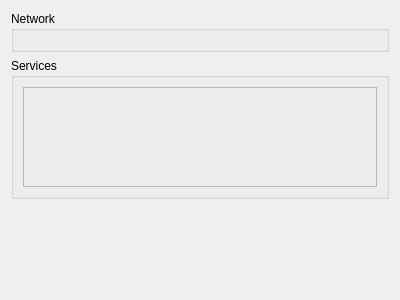
Above: src/blackgui/components/settingsnetworkcomponent.ui from swift-project/pilotclient before the change. Below: the same form after it.
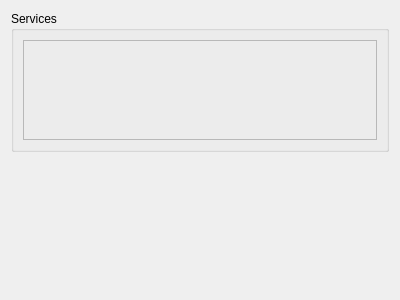
That is the form after the change. Custom widgets are drawn as their Qt base class.

Commit message: refactor: Remove unused NetworkSetupForm

Diff of the .ui file:
```diff
--- a/src/blackgui/components/settingsnetworkcomponent.ui
+++ b/src/blackgui/components/settingsnetworkcomponent.ui
@@ -14,18 +14,6 @@
    <string>Frame</string>
   </property>
   <layout class="QVBoxLayout" name="vl_SettingsNetworkComponent">
-   <item>
-    <widget class="QGroupBox" name="gb_Network">
-     <property name="title">
-      <string>Network</string>
-     </property>
-     <layout class="QVBoxLayout" name="vl_Network">
-      <item>
-       <widget class="BlackGui::Editors::CNetworkSetupForm" name="ediitor_NetworkSetup"/>
-      </item>
-     </layout>
-    </widget>
-   </item>
    <item>
     <widget class="QGroupBox" name="gb_Services">
      <property name="title">
@@ -73,12 +61,6 @@
    <header>blackgui/components/settingsvatsimreaderscomponent.h</header>
    <container>1</container>
   </customwidget>
-  <customwidget>
-   <class>BlackGui::Editors::CNetworkSetupForm</class>
-   <extends>QFrame</extends>
-   <header>blackgui/editors/networksetupform.h</header>
-   <container>1</container>
-  </customwidget>
  </customwidgets>
  <resources/>
  <connections/>
```
The commit also changes 4 other files.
----
[What to do] Filter the listing above for the string "property" and copy every matching line.

[Answer section]
   </property>
-     <property name="title">
-     </property>
      <property name="title">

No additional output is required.